9. What is, "delay not"? Because many men say, it is a long time till Christ comes. What then: because we say, "delay not," will He come before He hath determined to come? What meaneth this prayer, "delay not"? May not Thy coming seem to me to be too long delayed. For to thee it seemeth a long time, to God it seemeth not long, to whom a thousand years are one day, or the three hours of a watch.  But if thou shalt not have had endurance, late for thee it will be: and when to thee it shall be late, thou wilt be diverted from Him, and wilt be like unto those that were wearied in the desert, and hastened to ask of God the pleasant things which He was reserving for them in the Land; and when there were not given on their journey the pleasant things, whereby perchance they would have been corrupted, they murmured against God, and went back in heart unto Egypt:  to that place whence in body they had been severed, in heart they went back. Do not thou, then, so, do not so: fear the word of the Lord, saying, "Remember Lot's wife."  She too being on the way, but now delivered from the Sodomites, looked back; in the place where she looked back, there she remained: she became a statue of salt, in order to season thee. For to thee she hath been given for an example, in order that thou mayest have sense, mayest not stop infatuated on the way. Observe her stopping and pass on: observe her looking back, and do thou be reaching forth unto the things before, as Paul was.  What is it, not to look back. "Of the things behind forgetful," he saith. Therefore thou followest, being called to the heavenly reward, whereof hereafter thou wilt glory. For the same Apostle saith, "There remaineth for me a crown of righteousness, which in that day the Lord, the just Judge, shall render to me." 
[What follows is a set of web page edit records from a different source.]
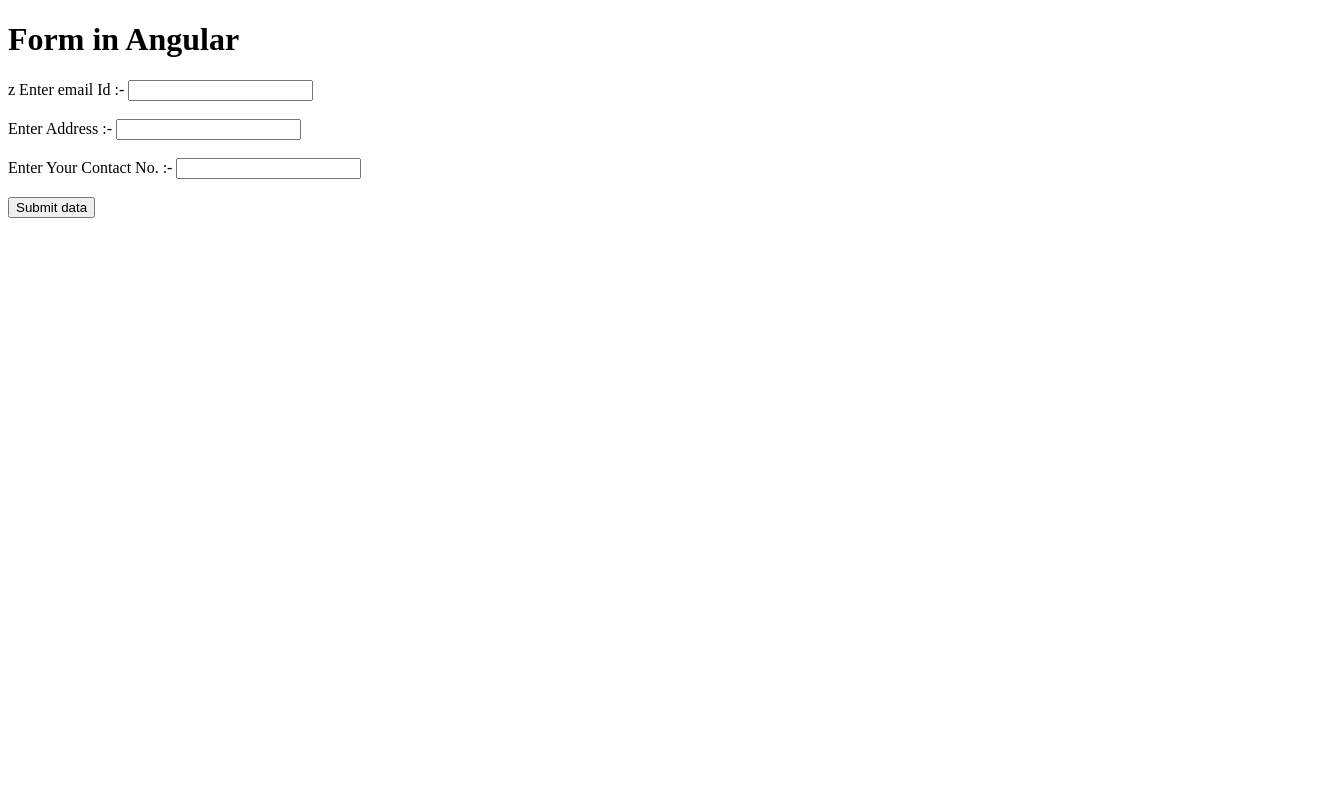
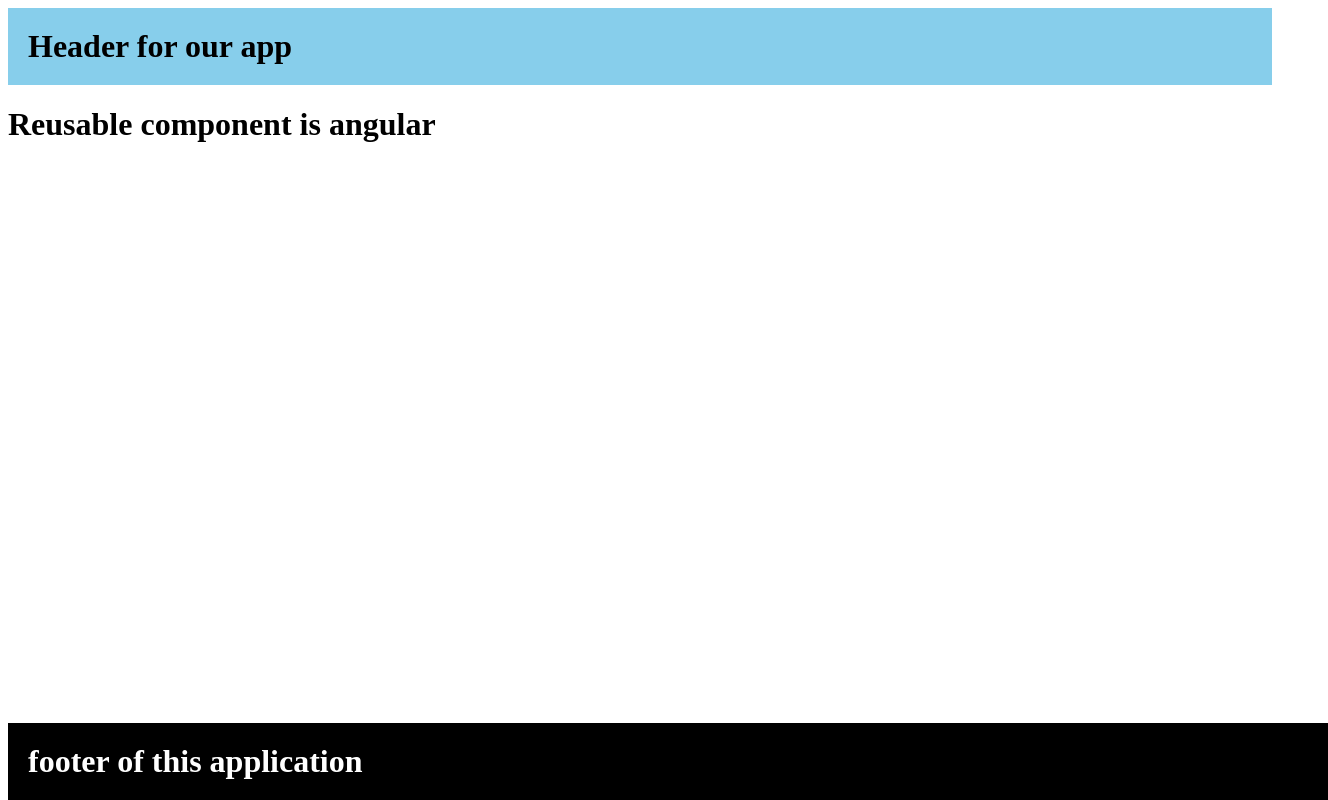
Before and after one commit to bansaljii/LearnAngular, an Angular app: page / in a window 1280 px wide. Shown: the whole page, 1328 px wide, since content can reach past the window. Built offline with nearby package versions, Linux system fonts and the light colour scheme.

Commit message:
header and footer in angular

```diff
--- a/src/app/app.component.html
+++ b/src/app/app.component.html
@@ -1,7 +1,3 @@
-<h1>Form in Angular</h1>
-<form #userform="ngForm" (ngSubmit)="onSubmit(userform.value)"z>z
-    Enter email Id :- <input type = "email" name="email" ngModel><br><br>
-    Enter Address :- <input type="text" name="address" ngModel><br><br>
-    Enter Your Contact No. :- <input type="number" name="contact" ngModel><br><br>
-    <button type="submit">Submit data</button>
-</form>
+<app-header></app-header>
+<h1>Reusable component is angular</h1>
+<app-footer></app-footer>
--- a/src/app/app.module.ts
+++ b/src/app/app.module.ts
@@ -4,9 +4,13 @@
 import { AppComponent } from './app.component';
 import { FormsModule } from '@angular/forms';
 import { RegisterModule} from './register/register.module';
+import { HeaderComponent } from './header/header.component';
+import { FooterComponent } from './footer/footer.component';
 @NgModule({
   declarations: [
     AppComponent,
+    HeaderComponent,
+    FooterComponent,
   ],
   imports: [
     BrowserModule,
--- /dev/null
+++ b/src/app/footer/footer.component.css
@@ -0,0 +1,10 @@
+
+h1 {
+    color: white;
+    background-color: black;
+    margin: 0;
+    padding: 20px;
+    position: absolute;
+    bottom: 0;
+    width: 100%;
+}
--- /dev/null
+++ b/src/app/footer/footer.component.html
@@ -0,0 +1 @@
+<h1>footer of this application</h1>
--- /dev/null
+++ b/src/app/footer/footer.component.ts
@@ -0,0 +1,15 @@
+import { Component, OnInit } from '@angular/core';
+
+@Component({
+  selector: 'app-footer',
+  templateUrl: './footer.component.html',
+  styleUrls: ['./footer.component.css']
+})
+export class FooterComponent implements OnInit {
+
+  constructor() { }
+
+  ngOnInit(): void {
+  }
+
+}
--- /dev/null
+++ b/src/app/header/header.component.css
@@ -0,0 +1,6 @@
+
+h1 {
+    background-color: skyblue;
+    margin: 0;
+    padding: 20px;
+}
--- /dev/null
+++ b/src/app/header/header.component.html
@@ -0,0 +1 @@
+<h1>Header for our app</h1>
--- /dev/null
+++ b/src/app/header/header.component.ts
@@ -0,0 +1,15 @@
+import { Component, OnInit } from '@angular/core';
+
+@Component({
+  selector: 'app-header',
+  templateUrl: './header.component.html',
+  styleUrls: ['./header.component.css']
+})
+export class HeaderComponent implements OnInit {
+
+  constructor() { }
+
+  ngOnInit(): void {
+  }
+
+}
```
Also changed, not shown: 2 other files (tests, documents, lock files or other folders).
Let us pray in the words of Augustine.
Turn we to the Lord God, the Father Almighty, and with pure hearts offer to him, so far as our meanness can, great and true thanks, with all our hearts praying his exceeding kindness, that of his good pleasure he would deign to hear our prayers, that by his Power he would drive out the enemy from our deeds and thoughts, that he would increase our faith, guide our understandings, give us spiritual thoughts, and lead us to his bliss, through Jesus Christ his Son our Lord, who liveth and reigneth with him, in the Unity of the Holy Spirit, one God, for ever and ever. Amen.
[A prayer which he was wont to use after his Sermons and Lectures.]
NPNF (V1-08) St. Augustine
 Lat. LXIX. Sermon preached at the celebration of the Martyrs.  Preface. John xii. 24.  Ps. cxli. 10, LXX.; and Vulgate nearly.  Matt. xviii. 7.  Matt. xxiv. 12.  Gen. xix. 19.  2 Cor. xi. 29.  2 Tim. iii. 12.  Acts ix. 4.  Matt. xxv. 40.  Ps. cxlii. 4.  Matt. v. 44.  Luke xxiii. 34.  Acts vii. 58, ix. 1.  Acts ix. 4.  Oxf. mss. "and no more defend their doings."  The reading sequere mentioned in Ben. is probably a mistake for seque, which is found at Oxford. Or it is, "follow them in their succession."  Vide Rev. xx. 3.  Ps. cxii. 10.  Ps. lxx. 2.  Matt. xvi. 23.  Wisd. iii. 6.  Prov. xxvii. 21.  Ps. xxii. 15.  mss. Reg. non te, "aught but Thee."  Luke xv. 4.  John x. 27.  Luke xxiv. 39.  Luke xxiv. 46, 47.  John x. 5.  Ps. cxli. 5.  Here Oxf. mss. repeat, "They that love Thy saving health."  Ps. cxlvi. 3.  Ps. iii. 8.  Ps. xviii. 28.  Rom. vii. 23.  Matt. v. 6.  Luke xvi. 23.  Ps. xvi. 2.  Matt. vii. 14.  Ps. xc. 4.  Exod. xvi. 2; Acts vii. 39.  Luke xvii. 32.  Philip. iii. 13.  2 Tim. iv. 8. Finis